Investments by Labour Party, Leukaemia Research Fund and Leading Public Institutions in Arms Export Trade Revealed
Campaign Against Arms Trade, in the tenth year of its clean investment campaign, is raising deep concerns about the democratic accountability of arms export firms and those who finances them. Alan McLaughlin of CAAT said:
Considering the majority of the public have shown they are in favour of ethical investments and against arms exports, except to our closest allies, it is still being ignored by the major political parties as an election issue. The public is left to make their concerns known through consumer choice, which depends upon clear information to make an informed decision.
The CREST electronic share dealing system obscures who the beneficial owner of a shareholder is and replaces this with an undesignated nominee account. At a time when the public expect more transparency and accountability, the implications of CREST parallel an arms trade which is shrouded in secrecy.
Campaign Against Arms Trade
today revealed investments by leading UK public institutions including:
- British Medical Association Staff Pension Fund
- The United Reform Church
- Royal Opera House Benevolent Fund
- NHS Trusts
- Hospices and hospitals (including St. Bartholomew’s Hospital)
- Scottish National Trust
- Local authorities across London and the UK
- Northern Ireland Health and Personal Social Services
- Colleges and universities throughout the UK including Oxford and Cambridge
CAAT’s report highlights investments in the six leading arms companies in the UK: BAE Systems, Alvis, GKN, Hunting, Cobham and Rolls-Royce.
These companies have sold and are currently selling weapons to countries involved in conflict, to repressive regimes, areas of tension and developmentally needy countries.

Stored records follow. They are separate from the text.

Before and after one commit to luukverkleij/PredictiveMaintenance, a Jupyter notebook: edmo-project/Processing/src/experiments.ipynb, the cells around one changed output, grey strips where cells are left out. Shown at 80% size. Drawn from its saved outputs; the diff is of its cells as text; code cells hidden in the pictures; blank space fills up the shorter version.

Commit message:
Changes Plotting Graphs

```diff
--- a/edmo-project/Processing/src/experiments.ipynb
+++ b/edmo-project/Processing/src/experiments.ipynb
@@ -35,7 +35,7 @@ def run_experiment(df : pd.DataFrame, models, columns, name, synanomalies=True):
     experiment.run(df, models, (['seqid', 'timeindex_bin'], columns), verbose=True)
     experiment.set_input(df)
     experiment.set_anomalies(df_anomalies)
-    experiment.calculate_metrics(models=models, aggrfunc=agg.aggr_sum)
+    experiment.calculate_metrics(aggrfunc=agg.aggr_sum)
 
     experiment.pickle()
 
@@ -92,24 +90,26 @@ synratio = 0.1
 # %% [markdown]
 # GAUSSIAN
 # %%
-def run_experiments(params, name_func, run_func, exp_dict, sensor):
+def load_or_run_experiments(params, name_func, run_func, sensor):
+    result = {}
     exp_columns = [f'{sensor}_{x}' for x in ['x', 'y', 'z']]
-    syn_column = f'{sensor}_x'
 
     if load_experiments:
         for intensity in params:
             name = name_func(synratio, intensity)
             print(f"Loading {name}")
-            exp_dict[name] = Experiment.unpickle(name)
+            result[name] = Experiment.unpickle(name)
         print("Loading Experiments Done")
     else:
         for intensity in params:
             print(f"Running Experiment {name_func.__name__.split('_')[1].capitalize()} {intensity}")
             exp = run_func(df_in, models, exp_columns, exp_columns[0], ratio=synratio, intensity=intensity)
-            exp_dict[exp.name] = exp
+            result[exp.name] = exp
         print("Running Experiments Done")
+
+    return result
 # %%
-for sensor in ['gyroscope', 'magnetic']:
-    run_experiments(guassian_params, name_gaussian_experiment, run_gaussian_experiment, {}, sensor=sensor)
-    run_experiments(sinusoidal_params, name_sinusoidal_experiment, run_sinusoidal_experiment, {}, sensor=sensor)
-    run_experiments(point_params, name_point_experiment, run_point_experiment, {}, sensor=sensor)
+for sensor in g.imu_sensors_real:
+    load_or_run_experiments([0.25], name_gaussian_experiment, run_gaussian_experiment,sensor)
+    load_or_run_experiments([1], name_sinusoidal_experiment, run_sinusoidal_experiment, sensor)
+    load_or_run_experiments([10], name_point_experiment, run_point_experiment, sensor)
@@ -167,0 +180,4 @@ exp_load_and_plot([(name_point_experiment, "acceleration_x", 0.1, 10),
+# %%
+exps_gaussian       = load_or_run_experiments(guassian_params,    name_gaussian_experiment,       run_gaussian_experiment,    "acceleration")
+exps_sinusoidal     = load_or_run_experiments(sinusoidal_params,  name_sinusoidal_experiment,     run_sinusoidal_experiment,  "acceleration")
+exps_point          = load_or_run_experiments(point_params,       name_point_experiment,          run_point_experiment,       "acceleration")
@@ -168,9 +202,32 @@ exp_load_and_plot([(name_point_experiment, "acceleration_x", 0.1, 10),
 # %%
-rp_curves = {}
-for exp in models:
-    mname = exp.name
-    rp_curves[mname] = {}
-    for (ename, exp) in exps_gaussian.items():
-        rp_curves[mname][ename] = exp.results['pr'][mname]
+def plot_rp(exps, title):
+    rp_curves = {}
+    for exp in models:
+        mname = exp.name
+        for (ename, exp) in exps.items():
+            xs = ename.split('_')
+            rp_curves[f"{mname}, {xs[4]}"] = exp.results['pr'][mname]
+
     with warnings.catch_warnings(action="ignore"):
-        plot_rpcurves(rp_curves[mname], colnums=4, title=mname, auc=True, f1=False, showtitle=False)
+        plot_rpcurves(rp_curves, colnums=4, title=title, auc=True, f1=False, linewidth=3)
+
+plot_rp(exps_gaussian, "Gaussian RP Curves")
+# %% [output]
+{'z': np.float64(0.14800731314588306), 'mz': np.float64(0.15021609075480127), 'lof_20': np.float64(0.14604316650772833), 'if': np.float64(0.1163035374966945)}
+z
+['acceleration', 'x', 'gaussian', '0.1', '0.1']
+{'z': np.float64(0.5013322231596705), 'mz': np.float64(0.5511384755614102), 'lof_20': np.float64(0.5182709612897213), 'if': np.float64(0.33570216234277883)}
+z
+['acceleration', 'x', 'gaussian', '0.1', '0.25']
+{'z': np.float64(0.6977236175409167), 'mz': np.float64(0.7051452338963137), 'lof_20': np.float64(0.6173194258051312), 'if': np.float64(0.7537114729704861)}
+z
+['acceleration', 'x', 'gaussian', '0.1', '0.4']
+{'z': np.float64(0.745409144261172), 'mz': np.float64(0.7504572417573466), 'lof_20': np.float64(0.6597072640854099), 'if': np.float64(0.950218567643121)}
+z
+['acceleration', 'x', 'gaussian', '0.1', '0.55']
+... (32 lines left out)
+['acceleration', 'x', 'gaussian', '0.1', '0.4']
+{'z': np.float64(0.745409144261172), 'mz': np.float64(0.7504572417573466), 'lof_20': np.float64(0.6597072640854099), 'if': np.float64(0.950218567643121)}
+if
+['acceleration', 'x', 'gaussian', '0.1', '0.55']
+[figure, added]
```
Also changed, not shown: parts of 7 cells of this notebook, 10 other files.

(General quote) Alan McLaughlin of Campaign Against Arms Trade said:
These organisations are answerable to the public who fund them. Polls have shown that people do not want to fund the deaths, poverty and repression caused by the arms trade – a trade which is government subsidised and a drain on the British economy. There is nothing stopping these institutions investing ethically – by not doing so they treat the public with contempt.
What is also disturbing is that CREST, the electronic share dealing system, obscures who really owns the investment, allowing institutions to become unaccountable to the people they serve.

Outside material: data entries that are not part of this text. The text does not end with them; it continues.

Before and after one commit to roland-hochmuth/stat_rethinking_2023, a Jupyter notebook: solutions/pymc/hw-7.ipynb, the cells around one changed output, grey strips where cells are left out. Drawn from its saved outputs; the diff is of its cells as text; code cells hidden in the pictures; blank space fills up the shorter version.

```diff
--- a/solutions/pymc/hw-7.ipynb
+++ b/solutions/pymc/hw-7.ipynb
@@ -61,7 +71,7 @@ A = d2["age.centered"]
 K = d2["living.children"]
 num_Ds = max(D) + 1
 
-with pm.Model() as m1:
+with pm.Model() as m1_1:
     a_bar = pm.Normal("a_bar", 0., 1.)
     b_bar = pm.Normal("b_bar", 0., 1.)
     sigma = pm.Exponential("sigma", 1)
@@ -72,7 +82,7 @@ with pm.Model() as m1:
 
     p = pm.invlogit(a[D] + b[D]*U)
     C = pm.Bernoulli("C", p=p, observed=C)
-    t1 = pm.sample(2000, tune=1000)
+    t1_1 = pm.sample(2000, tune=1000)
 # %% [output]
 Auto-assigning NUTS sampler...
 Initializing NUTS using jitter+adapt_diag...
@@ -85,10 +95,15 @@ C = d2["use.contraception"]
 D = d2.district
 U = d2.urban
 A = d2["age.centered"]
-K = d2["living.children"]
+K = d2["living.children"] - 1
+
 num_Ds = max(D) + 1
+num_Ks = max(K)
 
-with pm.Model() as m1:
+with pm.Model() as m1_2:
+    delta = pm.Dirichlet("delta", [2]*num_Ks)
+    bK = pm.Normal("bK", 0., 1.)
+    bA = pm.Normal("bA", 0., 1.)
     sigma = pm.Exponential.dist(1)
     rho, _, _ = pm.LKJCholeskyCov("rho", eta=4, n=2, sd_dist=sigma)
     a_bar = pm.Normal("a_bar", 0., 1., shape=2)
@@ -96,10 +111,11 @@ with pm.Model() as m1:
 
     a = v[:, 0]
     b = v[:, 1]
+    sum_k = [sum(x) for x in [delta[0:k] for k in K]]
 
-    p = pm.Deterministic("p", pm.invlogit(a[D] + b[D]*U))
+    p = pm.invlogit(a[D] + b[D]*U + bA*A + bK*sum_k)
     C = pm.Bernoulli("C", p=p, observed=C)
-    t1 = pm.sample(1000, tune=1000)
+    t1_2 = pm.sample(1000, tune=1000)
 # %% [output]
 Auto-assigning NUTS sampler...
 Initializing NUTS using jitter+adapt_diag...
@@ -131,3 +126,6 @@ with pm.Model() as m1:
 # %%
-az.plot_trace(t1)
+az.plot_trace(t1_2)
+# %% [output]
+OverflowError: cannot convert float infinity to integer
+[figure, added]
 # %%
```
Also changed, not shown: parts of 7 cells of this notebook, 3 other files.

(Leukaemia Research Fund) Kevin Mullen of CAAT said:”For a medical organisation to invest in the arms trade and profit from the misery it helps cause is totally inconsistent with the principles of medicine. For a charity funded partly by the public, whose work is to research and hence combat leukaemia, to invest in BAE Systems, the UK’s exclusive supplier of Depleted uranium weaponry, is inexcusable. Health concerns have multiplied over the last few months about the use of DU and one of the worries is that it may cause leukaemia. While more research is needed in this area, it is extremely problematic for the Leukaemia Research Fund to retain its shareholding on the grounds of these concerns, let alone the general death and deprivation caused by the arms trade.”
(Labour Party) Alan McLaughlin of Campaign Against Arms Trade said:
The fact that the Labour Party has holdings, via its pension funds, in an arms company like BAE Systems is thoroughly indicative of the cosy relationship between the party and the weapons industry. Tony Blair is a friend of the arms dealers and the Labour Party’s failure to adopt an ethical investment policy in its pension fund reflects this. The majority of the public supports ethical investment and is opposed to arming the very regimes that BAE routinely does business with. By investing in this deadly industry the Labour Party is, once again, ignoring the concerns of the public.
There is an obvious conflict of interests here: the Labour government is charged with making decisions on arms exports from which the Labour Party stand to benefit financially.
Contact Alan McLaughlin, Kevin Mullen or Robin Oakley
on 020 7281 0297 (office) 0958 449 006 (mob – 24 hours)